_Records supplied_.
* * * * *
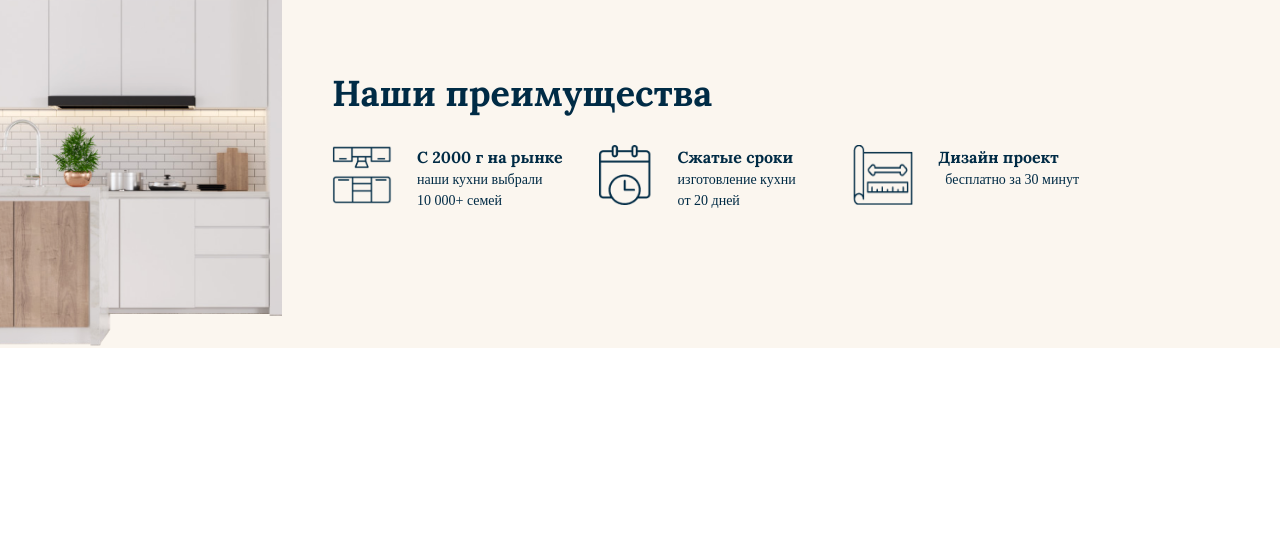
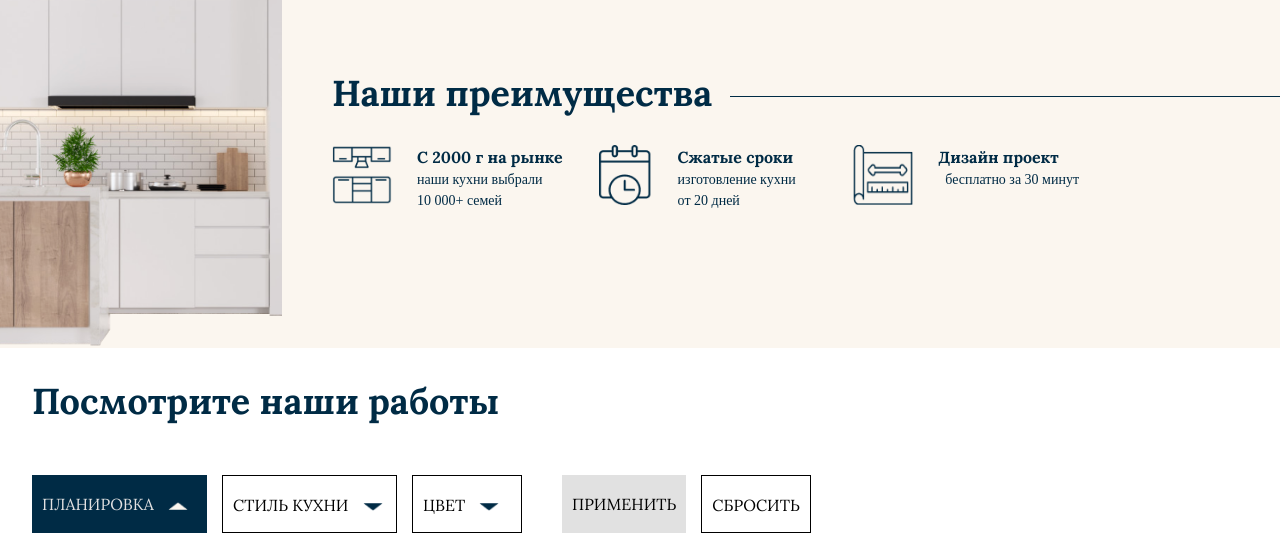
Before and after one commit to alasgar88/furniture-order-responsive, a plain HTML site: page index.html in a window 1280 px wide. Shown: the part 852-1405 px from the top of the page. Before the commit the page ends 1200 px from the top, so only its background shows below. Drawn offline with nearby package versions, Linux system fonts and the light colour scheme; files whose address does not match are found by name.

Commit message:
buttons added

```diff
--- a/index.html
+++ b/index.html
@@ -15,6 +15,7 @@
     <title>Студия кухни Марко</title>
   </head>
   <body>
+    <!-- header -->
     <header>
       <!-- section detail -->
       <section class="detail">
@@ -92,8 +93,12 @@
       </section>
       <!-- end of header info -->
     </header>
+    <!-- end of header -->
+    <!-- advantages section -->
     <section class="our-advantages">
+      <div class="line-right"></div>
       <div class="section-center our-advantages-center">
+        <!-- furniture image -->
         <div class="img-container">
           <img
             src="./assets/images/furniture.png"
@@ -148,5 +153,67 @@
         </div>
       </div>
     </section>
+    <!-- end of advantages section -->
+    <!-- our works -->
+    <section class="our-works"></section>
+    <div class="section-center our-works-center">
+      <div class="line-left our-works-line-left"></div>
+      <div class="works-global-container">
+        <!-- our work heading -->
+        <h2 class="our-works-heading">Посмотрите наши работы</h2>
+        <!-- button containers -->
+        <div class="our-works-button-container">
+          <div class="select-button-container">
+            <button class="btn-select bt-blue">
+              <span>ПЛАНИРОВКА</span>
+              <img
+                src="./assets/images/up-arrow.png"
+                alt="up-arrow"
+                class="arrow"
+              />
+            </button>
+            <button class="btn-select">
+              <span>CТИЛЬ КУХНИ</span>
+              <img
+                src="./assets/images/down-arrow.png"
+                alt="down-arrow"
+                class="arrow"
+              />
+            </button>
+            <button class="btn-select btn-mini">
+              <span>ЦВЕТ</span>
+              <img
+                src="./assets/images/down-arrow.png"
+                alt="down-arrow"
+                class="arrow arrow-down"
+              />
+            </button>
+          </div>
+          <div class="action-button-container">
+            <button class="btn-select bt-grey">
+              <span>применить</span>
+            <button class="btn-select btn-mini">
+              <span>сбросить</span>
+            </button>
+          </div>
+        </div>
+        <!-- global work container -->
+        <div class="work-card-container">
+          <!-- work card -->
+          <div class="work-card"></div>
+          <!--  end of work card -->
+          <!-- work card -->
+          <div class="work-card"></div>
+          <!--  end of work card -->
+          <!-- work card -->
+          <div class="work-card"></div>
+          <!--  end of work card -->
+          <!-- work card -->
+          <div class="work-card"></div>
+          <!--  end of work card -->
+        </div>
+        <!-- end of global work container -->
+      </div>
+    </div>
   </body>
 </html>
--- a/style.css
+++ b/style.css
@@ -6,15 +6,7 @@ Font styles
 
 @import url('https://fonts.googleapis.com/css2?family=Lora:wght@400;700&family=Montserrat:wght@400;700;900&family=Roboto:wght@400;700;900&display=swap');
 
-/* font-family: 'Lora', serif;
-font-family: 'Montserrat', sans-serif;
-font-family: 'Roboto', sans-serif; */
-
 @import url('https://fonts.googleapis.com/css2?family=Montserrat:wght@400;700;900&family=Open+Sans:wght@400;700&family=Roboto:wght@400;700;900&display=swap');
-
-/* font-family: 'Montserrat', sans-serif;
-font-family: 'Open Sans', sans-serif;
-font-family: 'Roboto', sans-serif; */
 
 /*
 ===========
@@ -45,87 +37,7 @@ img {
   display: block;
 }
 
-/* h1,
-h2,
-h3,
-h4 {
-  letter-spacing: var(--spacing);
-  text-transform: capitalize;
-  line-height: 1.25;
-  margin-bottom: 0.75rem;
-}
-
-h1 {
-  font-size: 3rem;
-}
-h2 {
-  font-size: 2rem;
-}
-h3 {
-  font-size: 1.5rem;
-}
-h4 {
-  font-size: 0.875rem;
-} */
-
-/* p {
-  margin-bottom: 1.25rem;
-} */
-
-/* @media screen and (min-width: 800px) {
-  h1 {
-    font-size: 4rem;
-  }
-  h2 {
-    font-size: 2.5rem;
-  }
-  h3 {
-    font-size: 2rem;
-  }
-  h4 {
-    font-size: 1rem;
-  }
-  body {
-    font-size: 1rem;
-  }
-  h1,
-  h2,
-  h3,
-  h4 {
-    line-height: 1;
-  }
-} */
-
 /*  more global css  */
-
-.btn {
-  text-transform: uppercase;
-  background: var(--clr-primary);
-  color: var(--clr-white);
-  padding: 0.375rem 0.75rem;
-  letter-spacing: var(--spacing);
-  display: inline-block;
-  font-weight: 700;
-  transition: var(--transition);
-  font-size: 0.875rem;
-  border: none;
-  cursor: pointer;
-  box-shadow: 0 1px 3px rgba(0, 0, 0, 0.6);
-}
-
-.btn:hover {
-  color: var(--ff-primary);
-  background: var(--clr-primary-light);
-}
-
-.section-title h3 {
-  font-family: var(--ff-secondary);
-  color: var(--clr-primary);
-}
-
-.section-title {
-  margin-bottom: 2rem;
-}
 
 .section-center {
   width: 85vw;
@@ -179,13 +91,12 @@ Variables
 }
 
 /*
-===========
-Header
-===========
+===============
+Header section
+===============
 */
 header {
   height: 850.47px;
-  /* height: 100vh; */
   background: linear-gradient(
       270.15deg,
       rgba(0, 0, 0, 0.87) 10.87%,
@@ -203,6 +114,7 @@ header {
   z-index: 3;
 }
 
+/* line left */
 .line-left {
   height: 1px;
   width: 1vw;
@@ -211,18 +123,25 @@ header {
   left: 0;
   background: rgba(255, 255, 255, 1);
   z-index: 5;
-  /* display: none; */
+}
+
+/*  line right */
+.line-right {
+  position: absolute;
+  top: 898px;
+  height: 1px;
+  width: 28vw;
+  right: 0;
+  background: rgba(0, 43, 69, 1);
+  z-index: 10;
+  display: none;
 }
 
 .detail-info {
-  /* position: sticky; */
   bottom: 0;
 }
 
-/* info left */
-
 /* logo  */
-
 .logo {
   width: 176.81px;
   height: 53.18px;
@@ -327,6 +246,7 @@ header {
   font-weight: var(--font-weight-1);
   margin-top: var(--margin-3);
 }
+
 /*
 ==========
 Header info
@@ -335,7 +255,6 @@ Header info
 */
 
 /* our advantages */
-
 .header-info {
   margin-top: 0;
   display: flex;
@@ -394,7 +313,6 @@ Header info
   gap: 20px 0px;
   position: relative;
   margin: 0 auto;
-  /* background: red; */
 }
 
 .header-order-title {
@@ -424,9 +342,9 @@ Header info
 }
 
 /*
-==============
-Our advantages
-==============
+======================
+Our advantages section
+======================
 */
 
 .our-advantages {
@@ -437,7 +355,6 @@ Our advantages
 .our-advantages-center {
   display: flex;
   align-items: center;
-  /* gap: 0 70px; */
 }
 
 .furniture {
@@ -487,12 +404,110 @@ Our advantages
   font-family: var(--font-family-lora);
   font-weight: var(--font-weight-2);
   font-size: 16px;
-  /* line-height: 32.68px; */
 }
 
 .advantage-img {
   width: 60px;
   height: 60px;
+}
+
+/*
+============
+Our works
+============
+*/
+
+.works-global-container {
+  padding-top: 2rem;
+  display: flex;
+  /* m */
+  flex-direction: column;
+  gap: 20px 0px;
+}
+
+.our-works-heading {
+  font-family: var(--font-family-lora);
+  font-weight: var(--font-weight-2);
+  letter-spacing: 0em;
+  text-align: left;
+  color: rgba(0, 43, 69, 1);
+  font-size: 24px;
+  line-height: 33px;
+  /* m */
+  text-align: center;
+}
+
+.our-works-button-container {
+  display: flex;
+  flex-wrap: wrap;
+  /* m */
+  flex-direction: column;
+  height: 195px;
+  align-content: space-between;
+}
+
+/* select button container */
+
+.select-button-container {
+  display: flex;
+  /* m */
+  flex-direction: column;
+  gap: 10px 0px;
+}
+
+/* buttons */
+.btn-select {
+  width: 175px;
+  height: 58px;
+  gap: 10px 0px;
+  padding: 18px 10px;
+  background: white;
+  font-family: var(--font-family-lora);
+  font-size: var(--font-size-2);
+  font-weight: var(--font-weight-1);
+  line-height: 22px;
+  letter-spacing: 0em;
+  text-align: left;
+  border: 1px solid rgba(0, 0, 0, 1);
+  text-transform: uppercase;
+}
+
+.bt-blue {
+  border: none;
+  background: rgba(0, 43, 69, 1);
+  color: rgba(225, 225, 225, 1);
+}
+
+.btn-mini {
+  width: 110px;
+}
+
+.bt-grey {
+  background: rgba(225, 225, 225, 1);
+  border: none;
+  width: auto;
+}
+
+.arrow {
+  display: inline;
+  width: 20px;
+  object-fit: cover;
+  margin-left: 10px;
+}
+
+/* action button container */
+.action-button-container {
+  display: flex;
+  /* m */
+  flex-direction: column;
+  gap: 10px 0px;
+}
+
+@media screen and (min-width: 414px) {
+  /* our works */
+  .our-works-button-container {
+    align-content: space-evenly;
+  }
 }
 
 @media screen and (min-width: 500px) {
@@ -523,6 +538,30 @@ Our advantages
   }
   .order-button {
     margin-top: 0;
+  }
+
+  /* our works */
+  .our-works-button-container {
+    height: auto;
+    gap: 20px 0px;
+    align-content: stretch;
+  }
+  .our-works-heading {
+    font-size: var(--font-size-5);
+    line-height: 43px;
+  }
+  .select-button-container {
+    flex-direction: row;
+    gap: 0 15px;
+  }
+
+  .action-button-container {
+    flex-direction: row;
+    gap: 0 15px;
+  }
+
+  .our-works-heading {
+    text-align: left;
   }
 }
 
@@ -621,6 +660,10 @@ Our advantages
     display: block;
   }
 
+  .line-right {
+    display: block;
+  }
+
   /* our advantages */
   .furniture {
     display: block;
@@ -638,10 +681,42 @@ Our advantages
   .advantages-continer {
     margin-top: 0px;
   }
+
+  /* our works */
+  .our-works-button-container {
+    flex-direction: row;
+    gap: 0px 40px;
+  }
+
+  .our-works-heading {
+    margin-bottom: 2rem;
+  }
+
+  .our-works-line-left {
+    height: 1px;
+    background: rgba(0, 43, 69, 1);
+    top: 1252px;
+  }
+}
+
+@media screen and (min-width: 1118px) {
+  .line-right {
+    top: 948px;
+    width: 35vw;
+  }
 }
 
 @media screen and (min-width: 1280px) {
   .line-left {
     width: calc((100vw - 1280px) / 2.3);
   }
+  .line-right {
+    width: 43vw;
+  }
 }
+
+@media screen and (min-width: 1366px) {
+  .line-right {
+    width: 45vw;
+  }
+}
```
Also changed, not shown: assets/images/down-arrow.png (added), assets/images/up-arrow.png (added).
* * * * *
_Task goal_. Lines from the entries that contain the string "color" are what must be copied.

_Exercise answer_.
-  color: var(--clr-white);
-  color: var(--ff-primary);
-  color: var(--clr-primary);
+  color: rgba(0, 43, 69, 1);
+  color: rgba(225, 225, 225, 1);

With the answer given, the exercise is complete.